In the case of privacy issues, the ones to watch are, of course, Big Tech. The GAFA guys are the leading proponents of privacy-washing because they have the most to gain from it.

Apple is one of the most experienced players in this game, having begun its privacy crusade almost a decade ago. In recent years, that crusade has turned into full-blown global advertising campaigns proclaiming Apple’s privacy-first approach to products.

Combined with the launch of its “Ask App Not to Track” feature, which ostensibly protects Apple users from dastardly third parties following their every move, Apple has been able to position itself as a valiant defender of our precious personal data.

When one titan splashes, the others get wet. Google has been forced to invest in its new “data protector” image even more than Apple. Given that 80% of Alphabet’s revenue comes from selling sophisticated, data-rich ad space, it’s imperative they keep users using. Without the data from Gmail, Chrome, Search, YouTube and all their other products, advertisers would take their money to more reliable vendors. (That’s also why Facebook had such a conniption over Apple turning off tracking on iPhones.)

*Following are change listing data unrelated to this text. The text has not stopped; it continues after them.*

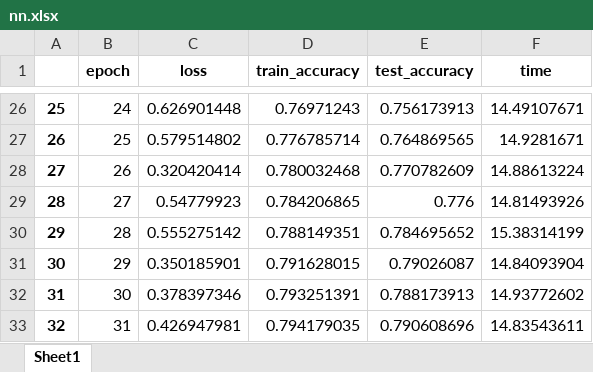
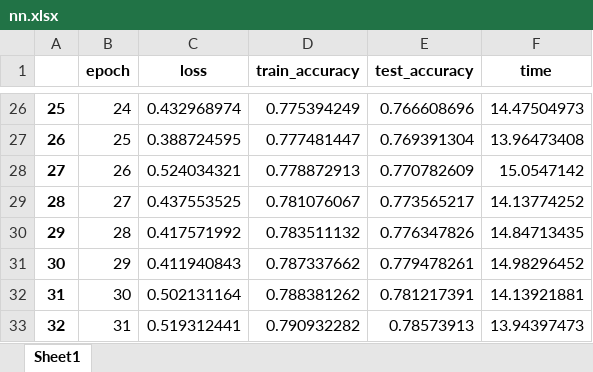
Before and after one commit to ZhicongLiang/Billboard, an Excel workbook: history/nn.xlsx, sheet Sheet1, drawn as a sheet; only a part is shown, gaps mark what is left out; values as stored, in another font and other column widths than the file's, no borders; the diff covers the shown part only; the diff names each change by its address in the sheet, - before the commit and + after, or states it on an @@ line.

```diff
--- a/history/nn.xlsx (sheet Sheet1)
+++ b/history/nn.xlsx (sheet Sheet1)
-C26 (loss): 0.626901448
+C26 (loss): 0.432968974
-D26 (train_accuracy): 0.76971243
+D26 (train_accuracy): 0.775394249
-E26 (test_accuracy): 0.756173913
+E26 (test_accuracy): 0.766608696
-F26 (time): 14.49107671
+F26 (time): 14.47504973
-C27 (loss): 0.579514802
+C27 (loss): 0.388724595
-D27 (train_accuracy): 0.776785714
+D27 (train_accuracy): 0.777481447
-E27 (test_accuracy): 0.764869565
+E27 (test_accuracy): 0.769391304
-F27 (time): 14.9281671
+F27 (time): 13.96473408
-C28 (loss): 0.320420414
+C28 (loss): 0.524034321
-D28 (train_accuracy): 0.780032468
+D28 (train_accuracy): 0.778872913
-F28 (time): 14.88613224
+F28 (time): 15.0547142
-C29 (loss): 0.54779923
+C29 (loss): 0.437553525
-D29 (train_accuracy): 0.784206865
+D29 (train_accuracy): 0.781076067
-E29 (test_accuracy): 0.776
+E29 (test_accuracy): 0.773565217
-F29 (time): 14.81493926
+F29 (time): 14.13774252
-C30 (loss): 0.555275142
+C30 (loss): 0.417571992
-D30 (train_accuracy): 0.788149351
+D30 (train_accuracy): 0.783511132
-E30 (test_accuracy): 0.784695652
+E30 (test_accuracy): 0.776347826
-F30 (time): 15.38314199
+F30 (time): 14.84713435
-C31 (loss): 0.350185901
+C31 (loss): 0.411940843
-D31 (train_accuracy): 0.791628015
+D31 (train_accuracy): 0.787337662
-E31 (test_accuracy): 0.79026087
+E31 (test_accuracy): 0.779478261
-F31 (time): 14.84093904
+F31 (time): 14.98296452
-C32 (loss): 0.378397346
+C32 (loss): 0.502131164
-D32 (train_accuracy): 0.793251391
+D32 (train_accuracy): 0.788381262
-E32 (test_accuracy): 0.788173913
+E32 (test_accuracy): 0.781217391
-F32 (time): 14.93772602
+F32 (time): 14.13921881
-C33 (loss): 0.426947981
+C33 (loss): 0.519312441
-D33 (train_accuracy): 0.794179035
+D33 (train_accuracy): 0.790932282
-E33 (test_accuracy): 0.790608696
+E33 (test_accuracy): 0.78573913
-F33 (time): 14.83543611
+F33 (time): 13.94397473
```
Also changed, not shown: 60 added rows and 128 edited cells elsewhere in this sheet, 2 other files.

While Google and Apple have different business models – one relies on advertising, the other on hard- and software sales – their bottom lines both depend on unfettered control of consumer data. Both also have the advantage of owning hard and soft channels to these flows through operating systems that third parties use (e.g. iOS and Android) and high-traffic product platforms (e.g. iPhone, Chrome).

For Google and Apple the Consumer Champions, privacy is a consumer or product benefit, not an ethical duty. It’s in the strategic interest of both to position privacy features as built-in advantages to their users’ experience.

But it is not in their financial interest to evaluate what data they collect from consumers and why, how they use and store it, or whether users get to participate materially in the data value chain.

That’s because we’re still at a stage in our digital history where users are primarily a means to Big Tech’s ends, whether that means creating new products or raking in trillions in revenue.

Privacy-washing isn’t just about brands earning brownie points with consumers or capitalizing on a new marketing trend. It’s about obscuring the fact that users are the economic producers of their value.

Consumers everywhere don’t just have a right to privacy. We have a right to determine how our valuable data is used. And in a fair market, we deserve to be rewarded for granting access to our economic value, just as Google grants us access to the value of its Search tool.

But until we all stand up and demand to be included in a fair, transparent value exchange, the privacy-washers will continue to launder their brands with marketing stunts and superficially persuasive features.

To put it in other, shorter, somewhat irrelevant terms: if you want clean clothes, you use detergent and a top-of-the-line spin cycle.

You don’t just dust off the dirt and expect no one to smell you coming.